Bottom Line: Polyoxometalates belonging to the Dawson structural class were found to be more potent inhibitors than the Keggin class.Further, organically modified Dawson polyoxometalates were found to be the most potent in inhibiting transcription factor DNA binding activity.The size of the polyoxometalates and its derivitization were found to be the key determinants of their potency.

View Article: PubMed Central - HTML - PubMed

Affiliation: Donnelly Centre for Cellular and Biomolecular Research, University of Toronto, Toronto M5S 3E1, Canada ; Genome Institute of Singapore, 60 Biopolis Street, Buona Vista 138672, Singapore.

ABSTRACT

Background: SOX transcription factors constitute an attractive target class for intervention with small molecules as they play a prominent role in the field of regenerative biomedicine and cancer biology. However, rationally engineering specific inhibitors that interfere with transcription factor DNA interfaces continues to be a monumental challenge in the field of transcription factor chemical biology. Polyoxometalates (POMs) are inorganic compounds that were previously shown to target the high-mobility group (HMG) of SOX proteins at nanomolar concentrations. In continuation of this work, we carried out an assessment of the selectivity of a panel of newly synthesized organo-polyoxometalate hybrids in targeting different transcription factor families to enable the usage of polyoxometalates as specific SOX transcription factor drugs.

Results: The residual DNA-binding activities of 15 different transcription factors were measured after treatment with a panel of diverse polyoxometalates. Polyoxometalates belonging to the Dawson structural class were found to be more potent inhibitors than the Keggin class. Further, organically modified Dawson polyoxometalates were found to be the most potent in inhibiting transcription factor DNA binding activity. The size of the polyoxometalates and its derivitization were found to be the key determinants of their potency.

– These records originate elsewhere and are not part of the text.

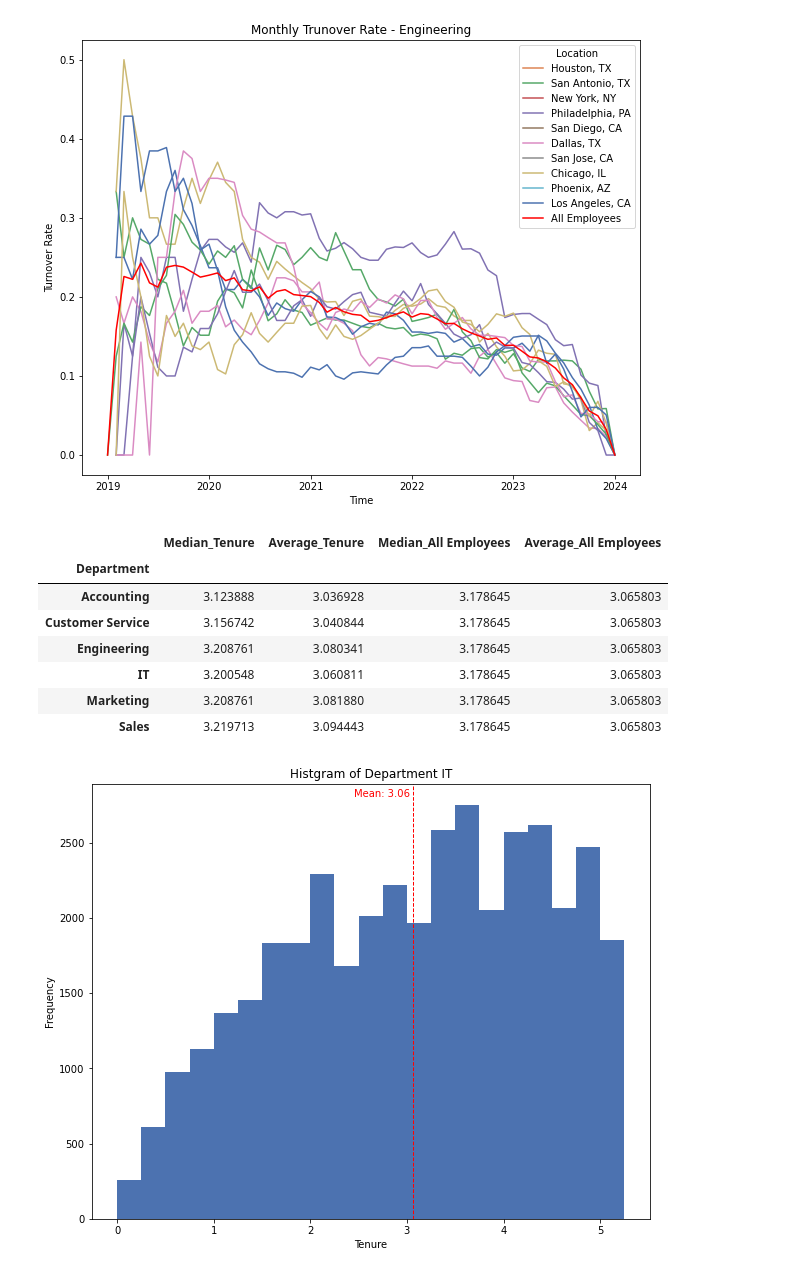
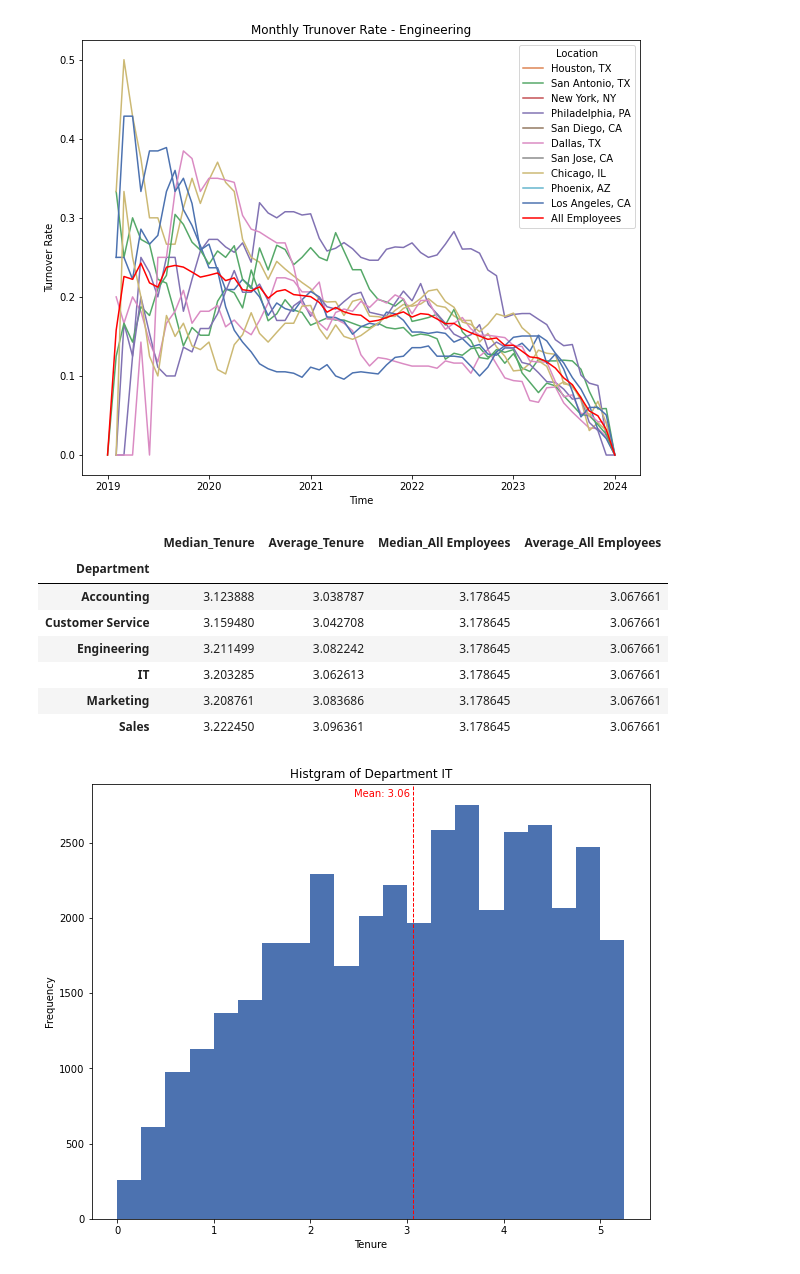
Before and after one commit to CynthiaLLLLL/Fore_take_home_assessment, a Jupyter notebook: fore_assessment/Take_home_assessment_Jingyi_Liang.ipynb, the cells around one changed output. Cells and saved outputs as stored; diff of their text form; code cells hidden in the pictures.

```diff
--- a/fore_assessment/Take_home_assessment_Jingyi_Liang.ipynb
+++ b/fore_assessment/Take_home_assessment_Jingyi_Liang.ipynb
@@ -578,19 +437,19 @@ for i in df_all['Department'].unique():
 # %%
 #Median and Average Tenure Table
 df_tenure = df_all.groupby('Department').agg(Median_Tenure = ('tenure', 'median'), Average_Tenure = ('tenure', 'mean'))
 df_tenure['Median_All Employees'] = df_all['tenure'].median()
 df_tenure['Average_All Employees'] = df_all['tenure'].mean()
-df_tenure.to_csv('/Users/liang/Documents/GitHub/Fore_take_home_assessment/fore_assessment/output/median_mean_tenure.csv')
+#df_tenure.to_csv('path/median_mean_tenure.csv')
 df_tenure
 # %% [output]
 |  | Median_Tenure | Average_Tenure | Median_All Employees | Average_All Employees |
 | Department |  |  |  |  |
-| Accounting | 3.123888 | 3.036928 | 3.178645 | 3.065803 |
-| Customer Service | 3.156742 | 3.040844 | 3.178645 | 3.065803 |
-| Engineering | 3.208761 | 3.080341 | 3.178645 | 3.065803 |
-| IT | 3.200548 | 3.060811 | 3.178645 | 3.065803 |
-| Marketing | 3.208761 | 3.081880 | 3.178645 | 3.065803 |
-| Sales | 3.219713 | 3.094443 | 3.178645 | 3.065803 |
+| Accounting | 3.123888 | 3.038787 | 3.178645 | 3.067661 |
+| Customer Service | 3.159480 | 3.042708 | 3.178645 | 3.067661 |
+| Engineering | 3.211499 | 3.082242 | 3.178645 | 3.067661 |
+| IT | 3.203285 | 3.062613 | 3.178645 | 3.067661 |
+| Marketing | 3.208761 | 3.083686 | 3.178645 | 3.067661 |
+| Sales | 3.222450 | 3.096361 | 3.178645 | 3.067661 |
 # %%
 #Histogram of Key Performance Metric
 ##Tenure is the Key Performance Metric which has the highest correlation with turnover (-0.30)
```
Also changed, not shown: parts of 31 cells of this notebook.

Conclusion: Polyoxometalates are highly potent, nanomolar range inhibitors of the DNA binding activity of the Sox-HMG family. However, binding assays involving a limited subset of structurally diverse polyoxometalates revealed a low selectivity profile against different transcription factor families. Further progress in achieving selectivity and deciphering structure-activity relationship of POMs require the identification of POM binding sites on transcription factors using elaborate approaches like X-ray crystallography and multidimensional NMR. In summary, our report reaffirms that transcription factors are challenging molecular architectures and that future polyoxometalate chemistry must consider further modification strategies, to address the substantial challenges involved in achieving target selectivity.

No MeSH data available.


Related in: MedlinePlus